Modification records
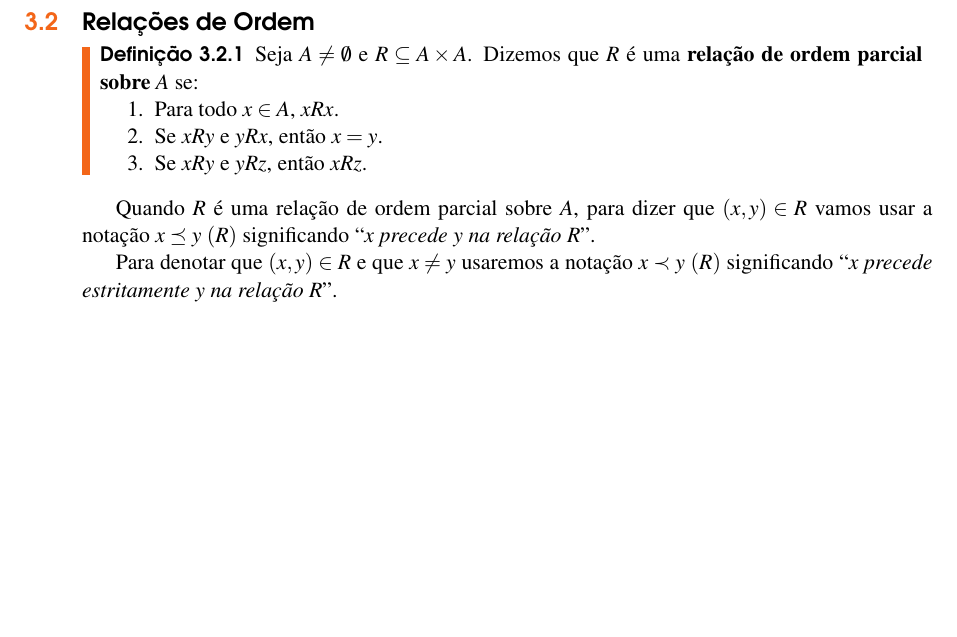
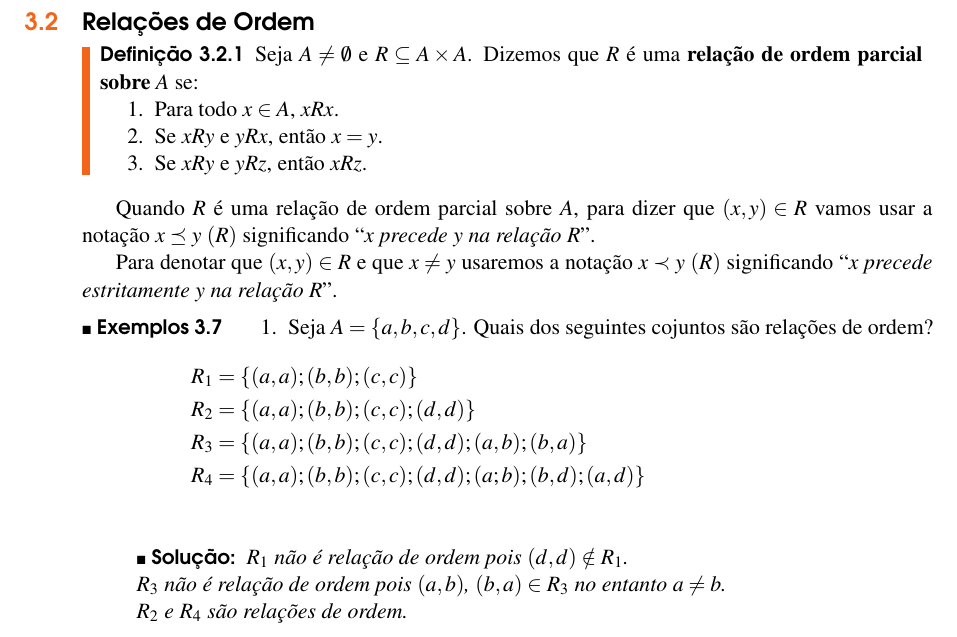
Before and after one commit to jfreitasunb/Algebra-1, a LaTeX book (Algebra_1.tex, which reads relacoes-e-funcoes.tex): part of page 21 of 24, cut so that both start at the same text, the shorter picture padded with empty space. Compiled offline with XeLaTeX.

Commit message:
Exemplo de relação de ordem.

```diff
--- a/relacoes-e-funcoes.tex
+++ b/relacoes-e-funcoes.tex
@@ -465,6 +465,25 @@ Quando $R$ é uma relação de ordem parcial sobre $A$, para dizer que $(x,y) \i
 
 Para denotar que $(x,y) \in R$ e que $x \ne y$ usaremos a notação $x \prec y\ (R)$ significando ``$x$ \textit{precede estritamente $y$ na relação $R$}''.
 
+\begin{exemplos}
+	\begin{enumerate}
+		\item Seja $A = \{a,b,c,d\}$. Quais dos seguintes cojuntos são relações de ordem?
+		\begin{align*}
+			R_1 &= \{(a,a);(b,b);(c,c)\}\\
+			R_2 &= \{(a,a);(b,b);(c,c);(d,d)\}\\
+			R_3 &= \{(a,a);(b,b);(c,c);(d,d);(a,b);(b,a)\}\\
+			R_4 &= \{(a,a);(b,b);(c,c);(d,d);(a;b);(b,d);(a,d)\}\\
+		\end{align*}
+		\begin{solucao}
+			$R_1$ não é relação de ordem pois $(d,d) \notin R_1$.
+
+			$R_3$ não é relação de ordem pois $(a,b)$, $(b,a) \in R_3$ no entanto $a \ne b$.
+
+			$R_2$ e $R_4$ são relações de ordem.
+		\end{solucao}
+	\end{enumerate}
+\end{exemplos}
+
 % section relações_de_ordem (end)
 
 % \section{Fun{\c c}{\~o}es}
```
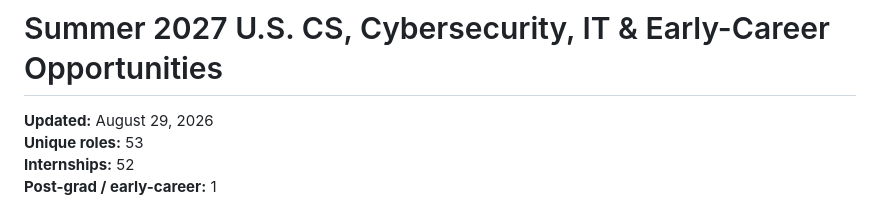
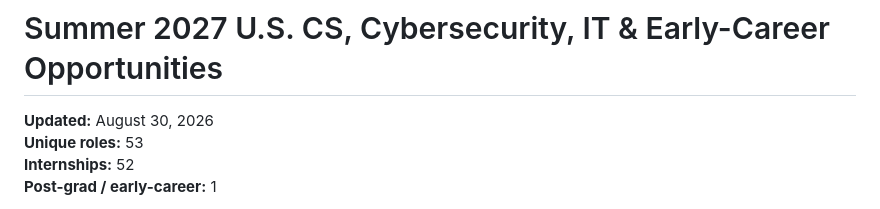
Before and after one commit to michae1lm/Summer-2027-Internships-Jobs, a Markdown page: README.md, the part around the change. Drawn GitHub-style.

Commit message:
Refresh README job tracker

```diff
--- a/README.md
+++ b/README.md
@@ -1,6 +1,6 @@
 # Summer 2027 U.S. CS, Cybersecurity, IT & Early-Career Opportunities
 
-**Updated:** August 29, 2026
+**Updated:** August 30, 2026
 **Unique roles:** 53
 **Internships:** 52
 **Post-grad / early-career:** 1
```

TRY IT
Which lines in the records above contain the string "section"? Copy each one.

THE ANSWER
 % section relações_de_ordem (end)
 % \section{Fun{\c c}{\~o}es}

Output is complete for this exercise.